» THE TASK: Exact duplicates of all the records are needed.

» Data items:
# # # # # # #

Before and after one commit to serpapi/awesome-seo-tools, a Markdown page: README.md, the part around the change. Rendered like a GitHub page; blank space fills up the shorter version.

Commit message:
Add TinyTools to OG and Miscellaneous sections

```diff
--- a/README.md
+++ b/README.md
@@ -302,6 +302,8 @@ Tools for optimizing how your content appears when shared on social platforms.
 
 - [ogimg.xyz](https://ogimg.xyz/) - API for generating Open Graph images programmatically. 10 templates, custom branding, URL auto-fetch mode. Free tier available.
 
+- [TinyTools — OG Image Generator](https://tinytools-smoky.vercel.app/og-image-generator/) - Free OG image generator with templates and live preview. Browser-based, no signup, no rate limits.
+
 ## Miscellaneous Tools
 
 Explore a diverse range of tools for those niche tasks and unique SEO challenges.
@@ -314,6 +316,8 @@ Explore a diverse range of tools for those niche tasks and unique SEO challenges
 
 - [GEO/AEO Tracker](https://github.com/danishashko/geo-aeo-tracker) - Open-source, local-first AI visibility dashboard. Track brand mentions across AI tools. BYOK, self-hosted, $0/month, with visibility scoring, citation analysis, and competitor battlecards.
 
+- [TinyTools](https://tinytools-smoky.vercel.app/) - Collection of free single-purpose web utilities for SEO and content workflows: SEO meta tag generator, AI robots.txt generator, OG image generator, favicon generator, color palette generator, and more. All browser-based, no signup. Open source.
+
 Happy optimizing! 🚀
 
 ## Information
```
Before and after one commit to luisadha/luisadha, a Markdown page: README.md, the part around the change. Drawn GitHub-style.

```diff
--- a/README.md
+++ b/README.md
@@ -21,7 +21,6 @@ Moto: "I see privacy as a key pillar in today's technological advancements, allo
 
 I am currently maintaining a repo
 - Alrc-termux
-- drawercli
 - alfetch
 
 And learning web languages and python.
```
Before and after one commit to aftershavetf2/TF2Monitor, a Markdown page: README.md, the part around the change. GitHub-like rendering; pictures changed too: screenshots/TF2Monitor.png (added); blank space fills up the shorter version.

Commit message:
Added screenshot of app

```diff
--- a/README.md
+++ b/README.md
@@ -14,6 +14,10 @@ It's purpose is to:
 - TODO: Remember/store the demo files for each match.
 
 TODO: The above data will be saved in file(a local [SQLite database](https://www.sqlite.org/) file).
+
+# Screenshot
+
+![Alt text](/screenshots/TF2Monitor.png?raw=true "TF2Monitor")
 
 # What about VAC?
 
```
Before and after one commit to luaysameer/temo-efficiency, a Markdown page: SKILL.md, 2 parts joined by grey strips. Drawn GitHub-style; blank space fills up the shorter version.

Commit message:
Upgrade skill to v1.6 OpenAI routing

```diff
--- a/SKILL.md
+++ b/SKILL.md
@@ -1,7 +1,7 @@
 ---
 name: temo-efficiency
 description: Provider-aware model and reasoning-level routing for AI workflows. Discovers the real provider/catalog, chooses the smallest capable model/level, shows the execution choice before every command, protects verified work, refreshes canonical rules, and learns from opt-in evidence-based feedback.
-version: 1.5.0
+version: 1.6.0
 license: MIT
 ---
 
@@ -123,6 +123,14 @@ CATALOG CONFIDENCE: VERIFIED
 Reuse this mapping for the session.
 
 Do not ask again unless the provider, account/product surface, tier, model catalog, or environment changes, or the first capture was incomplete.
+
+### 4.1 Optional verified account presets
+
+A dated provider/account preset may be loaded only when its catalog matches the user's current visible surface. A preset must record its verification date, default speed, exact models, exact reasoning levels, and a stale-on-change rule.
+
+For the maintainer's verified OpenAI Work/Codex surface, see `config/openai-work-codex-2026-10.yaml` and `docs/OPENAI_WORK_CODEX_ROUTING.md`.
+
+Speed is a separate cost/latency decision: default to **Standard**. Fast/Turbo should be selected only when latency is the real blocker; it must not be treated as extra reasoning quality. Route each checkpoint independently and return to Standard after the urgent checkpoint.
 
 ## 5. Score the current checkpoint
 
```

# # # # # # #

» WORKED SOLUTION:
Before and after one commit to serpapi/awesome-seo-tools, a Markdown page: README.md, the part around the change. Rendered like a GitHub page; blank space fills up the shorter version.

Commit message:
Add TinyTools to OG and Miscellaneous sections

```diff
--- a/README.md
+++ b/README.md
@@ -302,6 +302,8 @@ Tools for optimizing how your content appears when shared on social platforms.
 
 - [ogimg.xyz](https://ogimg.xyz/) - API for generating Open Graph images programmatically. 10 templates, custom branding, URL auto-fetch mode. Free tier available.
 
+- [TinyTools — OG Image Generator](https://tinytools-smoky.vercel.app/og-image-generator/) - Free OG image generator with templates and live preview. Browser-based, no signup, no rate limits.
+
 ## Miscellaneous Tools
 
 Explore a diverse range of tools for those niche tasks and unique SEO challenges.
@@ -314,6 +316,8 @@ Explore a diverse range of tools for those niche tasks and unique SEO challenges
 
 - [GEO/AEO Tracker](https://github.com/danishashko/geo-aeo-tracker) - Open-source, local-first AI visibility dashboard. Track brand mentions across AI tools. BYOK, self-hosted, $0/month, with visibility scoring, citation analysis, and competitor battlecards.
 
+- [TinyTools](https://tinytools-smoky.vercel.app/) - Collection of free single-purpose web utilities for SEO and content workflows: SEO meta tag generator, AI robots.txt generator, OG image generator, favicon generator, color palette generator, and more. All browser-based, no signup. Open source.
+
 Happy optimizing! 🚀
 
 ## Information
```
Before and after one commit to luisadha/luisadha, a Markdown page: README.md, the part around the change. Drawn GitHub-style.

```diff
--- a/README.md
+++ b/README.md
@@ -21,7 +21,6 @@ Moto: "I see privacy as a key pillar in today's technological advancements, allo
 
 I am currently maintaining a repo
 - Alrc-termux
-- drawercli
 - alfetch
 
 And learning web languages and python.
```
Before and after one commit to aftershavetf2/TF2Monitor, a Markdown page: README.md, the part around the change. GitHub-like rendering; pictures changed too: screenshots/TF2Monitor.png (added); blank space fills up the shorter version.

Commit message:
Added screenshot of app

```diff
--- a/README.md
+++ b/README.md
@@ -14,6 +14,10 @@ It's purpose is to:
 - TODO: Remember/store the demo files for each match.
 
 TODO: The above data will be saved in file(a local [SQLite database](https://www.sqlite.org/) file).
+
+# Screenshot
+
+![Alt text](/screenshots/TF2Monitor.png?raw=true "TF2Monitor")
 
 # What about VAC?
 
```
Before and after one commit to luaysameer/temo-efficiency, a Markdown page: SKILL.md, 2 parts joined by grey strips. Drawn GitHub-style; blank space fills up the shorter version.

Commit message:
Upgrade skill to v1.6 OpenAI routing

```diff
--- a/SKILL.md
+++ b/SKILL.md
@@ -1,7 +1,7 @@
 ---
 name: temo-efficiency
 description: Provider-aware model and reasoning-level routing for AI workflows. Discovers the real provider/catalog, chooses the smallest capable model/level, shows the execution choice before every command, protects verified work, refreshes canonical rules, and learns from opt-in evidence-based feedback.
-version: 1.5.0
+version: 1.6.0
 license: MIT
 ---
 
@@ -123,6 +123,14 @@ CATALOG CONFIDENCE: VERIFIED
 Reuse this mapping for the session.
 
 Do not ask again unless the provider, account/product surface, tier, model catalog, or environment changes, or the first capture was incomplete.
+
+### 4.1 Optional verified account presets
+
+A dated provider/account preset may be loaded only when its catalog matches the user's current visible surface. A preset must record its verification date, default speed, exact models, exact reasoning levels, and a stale-on-change rule.
+
+For the maintainer's verified OpenAI Work/Codex surface, see `config/openai-work-codex-2026-10.yaml` and `docs/OPENAI_WORK_CODEX_ROUTING.md`.
+
+Speed is a separate cost/latency decision: default to **Standard**. Fast/Turbo should be selected only when latency is the real blocker; it must not be treated as extra reasoning quality. Route each checkpoint independently and return to Standard after the urgent checkpoint.
 
 ## 5. Score the current checkpoint
 
```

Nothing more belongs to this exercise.